Retype the following data exactly, but leave its pictures out.

--------------------------------------------------

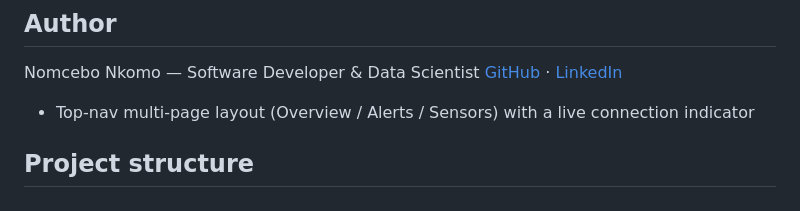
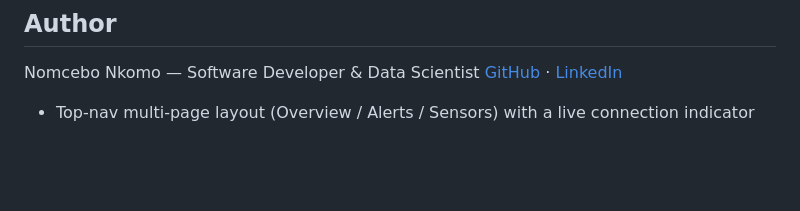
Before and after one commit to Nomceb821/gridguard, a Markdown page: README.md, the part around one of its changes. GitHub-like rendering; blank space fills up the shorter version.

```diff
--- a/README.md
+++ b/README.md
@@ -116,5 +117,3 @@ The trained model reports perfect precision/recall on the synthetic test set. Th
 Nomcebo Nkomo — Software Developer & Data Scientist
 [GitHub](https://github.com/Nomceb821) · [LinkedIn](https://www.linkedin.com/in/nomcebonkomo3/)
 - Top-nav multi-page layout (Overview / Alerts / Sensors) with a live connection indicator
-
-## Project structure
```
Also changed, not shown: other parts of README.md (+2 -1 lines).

--------------------------------------------------

→ Response to this task:
Before and after one commit to Nomceb821/gridguard, a Markdown page: README.md, the part around one of its changes. GitHub-like rendering; blank space fills up the shorter version.

```diff
--- a/README.md
+++ b/README.md
@@ -116,5 +117,3 @@ The trained model reports perfect precision/recall on the synthetic test set. Th
 Nomcebo Nkomo — Software Developer & Data Scientist
 [GitHub](https://github.com/Nomceb821) · [LinkedIn](https://www.linkedin.com/in/nomcebonkomo3/)
 - Top-nav multi-page layout (Overview / Alerts / Sensors) with a live connection indicator
-
-## Project structure
```
Also changed, not shown: other parts of README.md (+2 -1 lines).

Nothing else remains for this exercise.